■ What you have to do ■
Two lines mark the range in the entries below: the one holding "One static binary plus" and the one holding "-window the WM simply hasn't been shown.". Set down those two and all lines between them, exactly.
START Data for processing
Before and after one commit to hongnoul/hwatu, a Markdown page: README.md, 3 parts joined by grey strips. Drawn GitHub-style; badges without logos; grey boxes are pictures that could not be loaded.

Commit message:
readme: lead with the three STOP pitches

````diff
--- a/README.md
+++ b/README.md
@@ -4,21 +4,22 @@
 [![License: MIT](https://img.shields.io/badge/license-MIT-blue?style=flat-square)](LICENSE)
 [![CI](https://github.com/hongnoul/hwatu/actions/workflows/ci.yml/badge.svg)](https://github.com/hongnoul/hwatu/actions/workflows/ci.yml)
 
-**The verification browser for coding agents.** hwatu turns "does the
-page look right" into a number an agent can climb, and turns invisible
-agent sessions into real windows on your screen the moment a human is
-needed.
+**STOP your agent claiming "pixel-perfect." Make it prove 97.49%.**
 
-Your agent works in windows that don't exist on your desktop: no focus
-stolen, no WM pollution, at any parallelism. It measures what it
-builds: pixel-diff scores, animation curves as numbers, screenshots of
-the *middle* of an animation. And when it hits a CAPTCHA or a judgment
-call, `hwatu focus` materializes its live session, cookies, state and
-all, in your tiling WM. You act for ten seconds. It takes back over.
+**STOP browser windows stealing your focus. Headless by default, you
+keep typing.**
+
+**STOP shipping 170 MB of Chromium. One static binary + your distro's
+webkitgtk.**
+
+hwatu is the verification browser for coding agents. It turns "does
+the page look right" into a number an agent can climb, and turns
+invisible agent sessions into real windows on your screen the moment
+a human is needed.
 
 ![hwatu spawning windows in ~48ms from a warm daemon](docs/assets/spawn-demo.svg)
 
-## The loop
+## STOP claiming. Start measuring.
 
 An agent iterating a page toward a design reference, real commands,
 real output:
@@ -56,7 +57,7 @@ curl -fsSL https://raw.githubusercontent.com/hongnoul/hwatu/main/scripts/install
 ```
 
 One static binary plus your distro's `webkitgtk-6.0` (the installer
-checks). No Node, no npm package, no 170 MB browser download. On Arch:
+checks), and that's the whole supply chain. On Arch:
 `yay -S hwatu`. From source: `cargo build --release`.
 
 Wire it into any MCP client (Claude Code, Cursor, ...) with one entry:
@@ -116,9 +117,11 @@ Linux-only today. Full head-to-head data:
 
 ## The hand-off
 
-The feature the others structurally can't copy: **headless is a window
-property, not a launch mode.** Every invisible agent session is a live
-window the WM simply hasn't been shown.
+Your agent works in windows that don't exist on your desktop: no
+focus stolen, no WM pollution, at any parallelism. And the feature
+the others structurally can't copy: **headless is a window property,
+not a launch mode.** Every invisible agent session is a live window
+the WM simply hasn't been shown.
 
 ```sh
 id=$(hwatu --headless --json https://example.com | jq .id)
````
END Data for processing
START Data for processing
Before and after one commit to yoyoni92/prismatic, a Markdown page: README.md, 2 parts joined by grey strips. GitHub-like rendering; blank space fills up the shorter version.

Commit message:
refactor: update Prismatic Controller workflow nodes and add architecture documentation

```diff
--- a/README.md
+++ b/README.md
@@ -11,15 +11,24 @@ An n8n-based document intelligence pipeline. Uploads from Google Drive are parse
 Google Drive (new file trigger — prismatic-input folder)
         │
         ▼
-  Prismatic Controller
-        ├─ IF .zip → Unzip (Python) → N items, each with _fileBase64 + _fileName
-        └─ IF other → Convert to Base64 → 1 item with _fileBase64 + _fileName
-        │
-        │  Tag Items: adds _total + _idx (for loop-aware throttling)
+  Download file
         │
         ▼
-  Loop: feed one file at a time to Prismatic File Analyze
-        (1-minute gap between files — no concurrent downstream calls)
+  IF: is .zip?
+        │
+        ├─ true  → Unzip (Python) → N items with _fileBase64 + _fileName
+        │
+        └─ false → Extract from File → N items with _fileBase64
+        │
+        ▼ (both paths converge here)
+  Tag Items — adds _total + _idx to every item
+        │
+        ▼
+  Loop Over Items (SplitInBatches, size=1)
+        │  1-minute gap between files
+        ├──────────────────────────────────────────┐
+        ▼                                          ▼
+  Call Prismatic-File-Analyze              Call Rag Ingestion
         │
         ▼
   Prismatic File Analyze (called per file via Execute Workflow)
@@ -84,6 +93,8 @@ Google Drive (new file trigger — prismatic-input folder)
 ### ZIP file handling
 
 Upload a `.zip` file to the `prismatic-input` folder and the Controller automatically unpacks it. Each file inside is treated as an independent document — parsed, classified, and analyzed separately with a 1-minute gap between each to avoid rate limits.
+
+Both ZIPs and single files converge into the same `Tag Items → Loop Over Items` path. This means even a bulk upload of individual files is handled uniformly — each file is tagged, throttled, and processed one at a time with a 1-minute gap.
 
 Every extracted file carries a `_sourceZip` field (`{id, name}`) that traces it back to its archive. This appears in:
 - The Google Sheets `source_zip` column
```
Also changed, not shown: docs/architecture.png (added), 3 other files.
END Data for processing
■ Solution to this task ■
 One static binary plus your distro's `webkitgtk-6.0` (the installer
-checks). No Node, no npm package, no 170 MB browser download. On Arch:
+checks), and that's the whole supply chain. On Arch:
 `yay -S hwatu`. From source: `cargo build --release`.
 
 Wire it into any MCP client (Claude Code, Cursor, ...) with one entry:
@@ -116,9 +117,11 @@ Linux-only today. Full head-to-head data:
 
 ## The hand-off
 
-The feature the others structurally can't copy: **headless is a window
-property, not a launch mode.** Every invisible agent session is a live
-window the WM simply hasn't been shown.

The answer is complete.